Being a bit of an FOI geek, a front page headline screaming ‘Freedom of Information? Not Likely’ at a service station on the M62 was always going to catch my attention.
The story, in Monday’s Huddersfield Examiner, is quite an astonishing one. The leader of Kirklees Council, based in Huddersfield, has been altering prepared FOI responses before they go out to the public.
In his defence, Council leader Mehboob Khan says he changes maybe only one in every 100 requests.
“I would take issue with the word interfere and would point out that previous leaders and Cabinet members have been informed of FOI requests in the past. I am democratically elected to run the council with my Cabinet colleagues and we have a lot of local knowledge which can be used to improve or challenge our responses.”
Putting aside the basic error that he isn’t democratically elected to run the council – he’s democratically elected to represent a ward in Kirklees, only areas with an elected Mayor have a direct say over who they appoint as top political dog – there is quite a lot to feel uncomfortable about in Cllr Khan’s insistence that he has sight of FOI responses.
He argues that his involvement ensures that responses are ‘helpful and accurate.’ The examples of his meddling highlighted by the Examiner – I’m not sure whether they obtained the emails between the FOI officer and Cllr Khan using FOI – suggest that the opposite is the result.
In the first example revealed by the Examiner, reporter Katie Grant asked for details of how much council tax went unpaid in each year from 1993. The FOI officer produced the figures, and it was sent to Cllr Khan.
The paper reports:
But Clr Khan replied: “This is not going out. Who prepared the response?”
Instead, the Examiner received only the figures for the current financial year – which hasn’t even ended yet. In defending that decision, Cllr Khan said:
“I felt that the figures were less clear when they covered several years all the way back to 1993 and masked the real facts which was about how much as a council we had outstanding and how much we had collected in council tax in 2009/10. I think the picture given in the response was a clear one about the current situation.”
The basic principle of FOI is our ‘Right To Know.’ It isn’t a ‘Right To Know if the information if the council leader decides that the information is correct’ or ‘a Right To Know information which is clear about a current situation.’ The council clearly held the information requested – it should therefore have released it.
Remember the quaint notion of ‘applicant blind’ – where all FOI requests are supposed to be treated equally? Cllr Khan doesn’t appear to believe in that either.
When a request was submitted about the cost of Christmas activities, the FOI officer again produced a figure, which Cllr Khan blocked. He argued:
Clr Khan told the information officer: “The council doesn’t specifically celebrate Christmas – the council promotes the town and village centres.”
Clr Khan also asked whether or not the request had come from “someone local” and whether or not they had chased their request up.
The information officer told him who the request was from and that the response was overdue but it had not been chased, adding: “We do not have an exemption that would justify us in withholding the information.”

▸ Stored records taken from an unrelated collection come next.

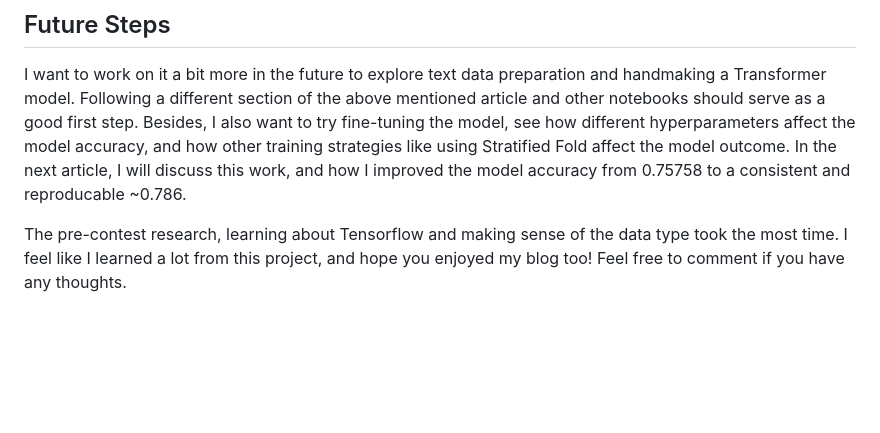
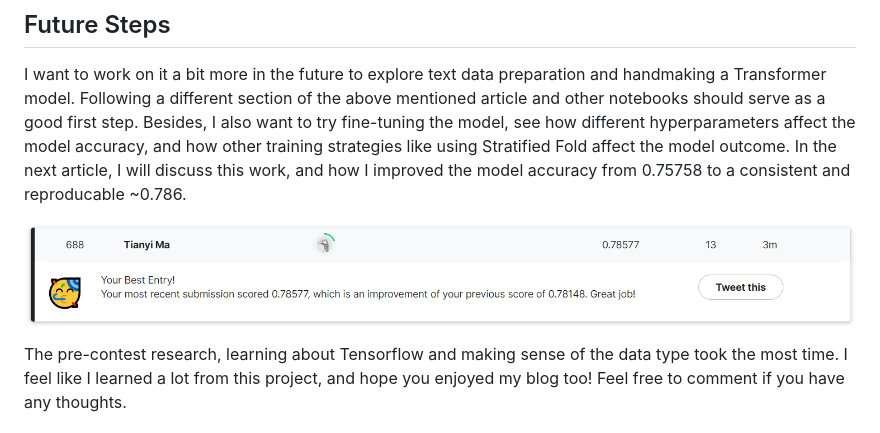
Before and after one commit to tianyimasf/pages, a Markdown page: _articles/real_disaster_tweets.md, the part around the change. GitHub-like rendering; blank space fills up the shorter version.

Commit message:
add picture of model accuracy result

```diff
--- a/_articles/real_disaster_tweets.md
+++ b/_articles/real_disaster_tweets.md
@@ -66,6 +66,8 @@ Without any further customized fine-tuning and data preprocessing, the model ach
 
 I want to work on it a bit more in the future to explore text data preparation and handmaking a Transformer model. Following a different section of the above mentioned article and other notebooks should serve as a good first step. Besides, I also want to try fine-tuning the model, see how different hyperparameters affect the model accuracy, and how other training strategies like using Stratified Fold affect the model outcome. In the next article, I will discuss this work, and how I improved the model accuracy from 0.75758 to a consistent and reproducable ~0.786.
 
+![leaderboard](../images/real_disaster_leaderboard.PNG)
+
 The pre-contest research, learning about Tensorflow and making sense of the data type took the most time. I feel like I learned a lot from this project, and hope you enjoyed my blog too! Feel free to comment if you have any thoughts.
 
 ## Source Code
```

Clr Khan then replied: “The response is incorrect and should not be released.”
Whether the information came from someone local is neither here nor there. If a council officer, diligently doing their job, can produce a figure for spending around Christmas, who is the council leader to block it? And why would he seek to?
In the third example provided by the Examiner, a number of media organisations had requested to know how much the council had spent on hiring celebrities. Most councils managed to answer this one, and the Examiner reports that the FOI officer produced a response with information to send back. Cllr Khan intervened again:
But Clr Khan stopped it from going out. He said: “I suggest this response … you will notice that it is different.
“I refer to your recent enquiry regarding the use of celebrities by the council. I have trawled our various services and unfortunately this information is not collated in one central place.”
When challenged on this by the Examiner, Cllr Khan said:
Officers advised me, and continue to advise me, there is some argument over what constitutes a celebrity and how much is paid for people to perform such roles for councils. We have very few calls on celebrities in Kirklees and where this has happened in the past there is no one budget line or place to store that information.
Yet other councils managed this without problem – I suspect very few have a ‘budget for celebrities.’ I would suggest the marketing budget in various council departments is a good place to start.
I doubt there is anything legally wrong with Cllr Khan’s actions, but they go against the spirit of Freedom of Information. If an officer, trained in FOI legislation, can produce a response which he or she believes is correct to go out, who is Cllr Khan to act as gatekeeper?
Of course, should the media organisations Cllr Khan doesn’t want to see which celebrities the council has hired still want the information, there is always the Audit Commission Act, section 15 of which allows people to inspect all the accounts – in detail – normally during the summer.
Perhaps Cllr Khan would want to sit in on that too, providing his context and analysis alongside audited accounts?
In the meantime, perhaps Cllr Khan should be reminded that FOI isn’t about providing context, it’s about providing information held by a public body – good and bad – and it’s to the credit of the Huddersfield Examiner that they’ve turned over so much space to reveal what I consider to be something of a local government scandal.